| Instructions for the task |
Each line below must be reproduced exactly, though the pictures are to be dropped.

| Source material |
------------------------------
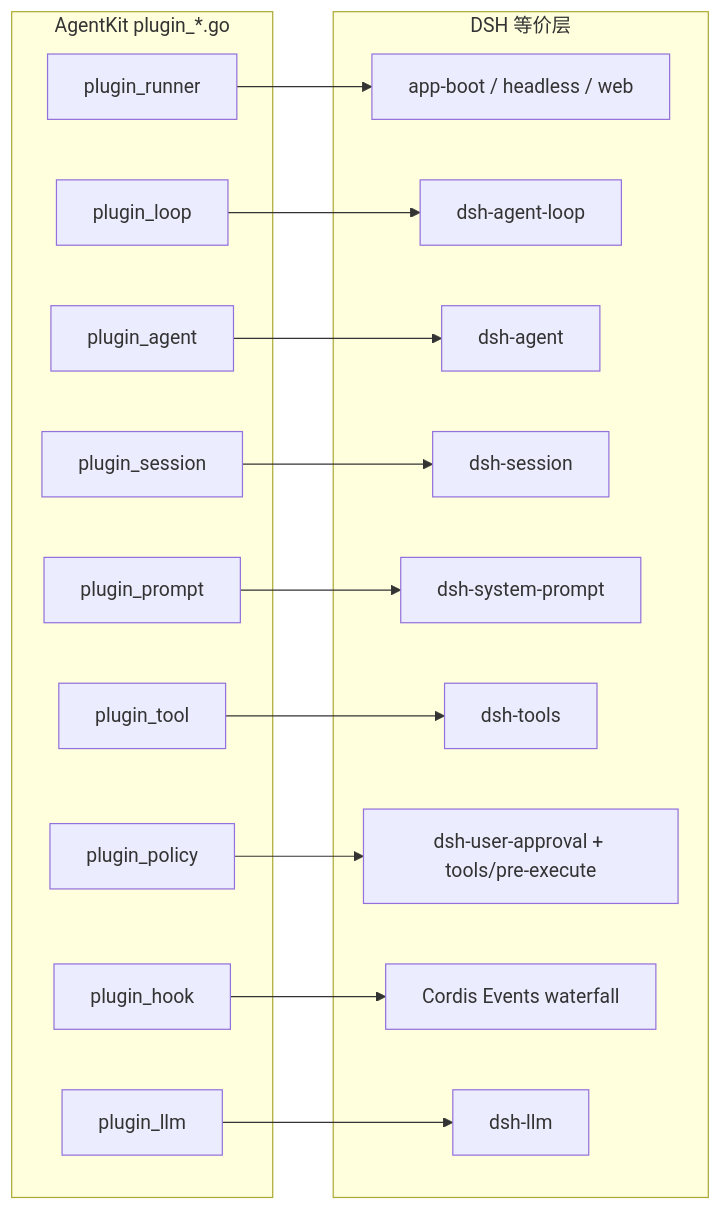
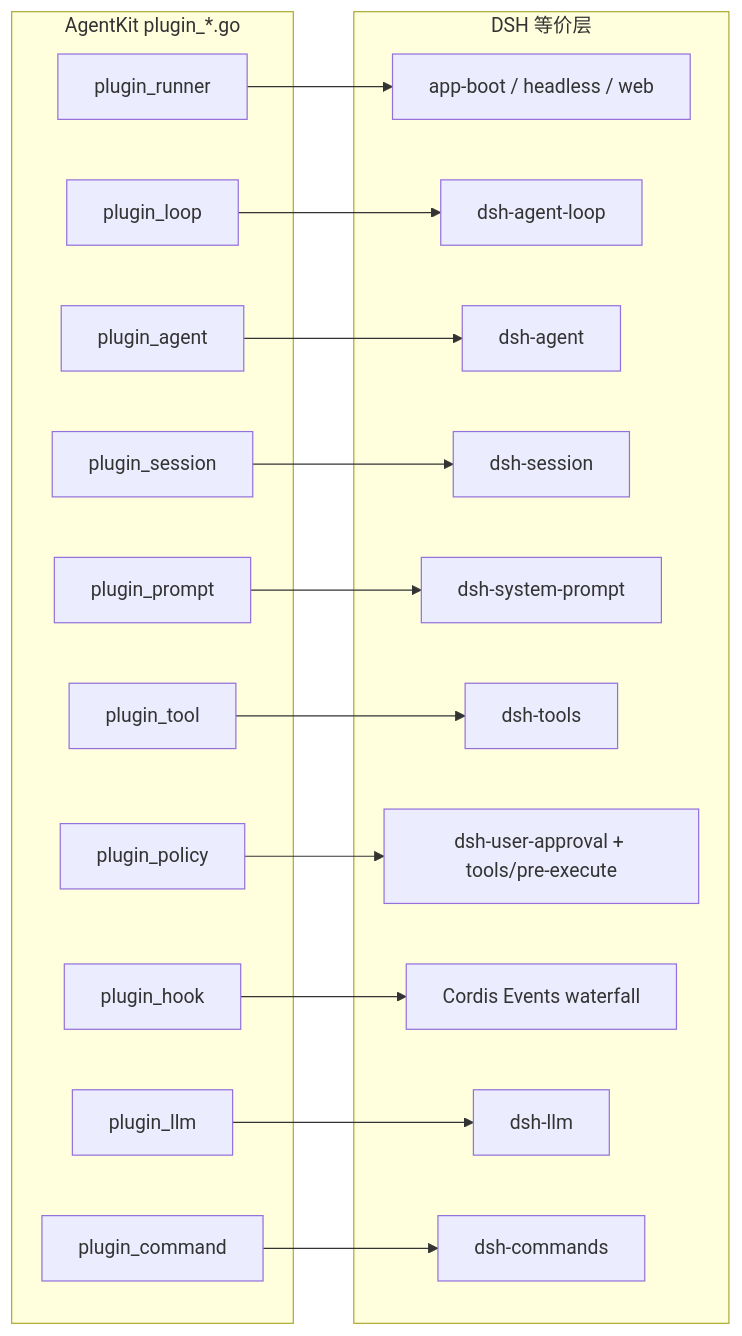
The diagram in docs/plugin-interface-comparison.zh.md (lengzhao/agentkit), drawn with Mermaid before and after one commit. The commit also changed other lines of this file and 41 other files, not shown here.

````diff
--- a/docs/plugin-interface-comparison.zh.md
+++ b/docs/plugin-interface-comparison.zh.md
@@ -20,36 +22,39 @@
 ```mermaid
 flowchart LR
   subgraph ak ["AgentKit plugin_*.go"]
     PR["plugin_runner"]
     PL["plugin_loop"]
     PA["plugin_agent"]
     PS["plugin_session"]
     PP["plugin_prompt"]
     PT["plugin_tool"]
     PO["plugin_policy"]
     PH["plugin_hook"]
     PLL["plugin_llm"]
+    PC["plugin_command"]
   end
 
   subgraph dsh ["DSH 等价层"]
     Boot["app-boot / headless / web"]
     AL["dsh-agent-loop"]
     AG["dsh-agent"]
     SE["dsh-session"]
     SP["dsh-system-prompt"]
     TO["dsh-tools"]
     AP["dsh-user-approval + tools/pre-execute"]
     EV["Cordis Events waterfall"]
     LM["dsh-llm"]
+    CM["dsh-commands"]
   end
 
   PR --> Boot
   PL --> AL
   PA --> AG
   PS --> SE
   PP --> SP
   PT --> TO
   PO --> AP
   PH --> EV
   PLL --> LM
+  PC --> CM
 ```
````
------------------------------
| Response area |
The diagram in docs/plugin-interface-comparison.zh.md (lengzhao/agentkit), drawn with Mermaid before and after one commit. The commit also changed other lines of this file and 41 other files, not shown here.

````diff
--- a/docs/plugin-interface-comparison.zh.md
+++ b/docs/plugin-interface-comparison.zh.md
@@ -20,36 +22,39 @@
 ```mermaid
 flowchart LR
   subgraph ak ["AgentKit plugin_*.go"]
     PR["plugin_runner"]
     PL["plugin_loop"]
     PA["plugin_agent"]
     PS["plugin_session"]
     PP["plugin_prompt"]
     PT["plugin_tool"]
     PO["plugin_policy"]
     PH["plugin_hook"]
     PLL["plugin_llm"]
+    PC["plugin_command"]
   end
 
   subgraph dsh ["DSH 等价层"]
     Boot["app-boot / headless / web"]
     AL["dsh-agent-loop"]
     AG["dsh-agent"]
     SE["dsh-session"]
     SP["dsh-system-prompt"]
     TO["dsh-tools"]
     AP["dsh-user-approval + tools/pre-execute"]
     EV["Cordis Events waterfall"]
     LM["dsh-llm"]
+    CM["dsh-commands"]
   end
 
   PR --> Boot
   PL --> AL
   PA --> AG
   PS --> SE
   PP --> SP
   PT --> TO
   PO --> AP
   PH --> EV
   PLL --> LM
+  PC --> CM
 ```
````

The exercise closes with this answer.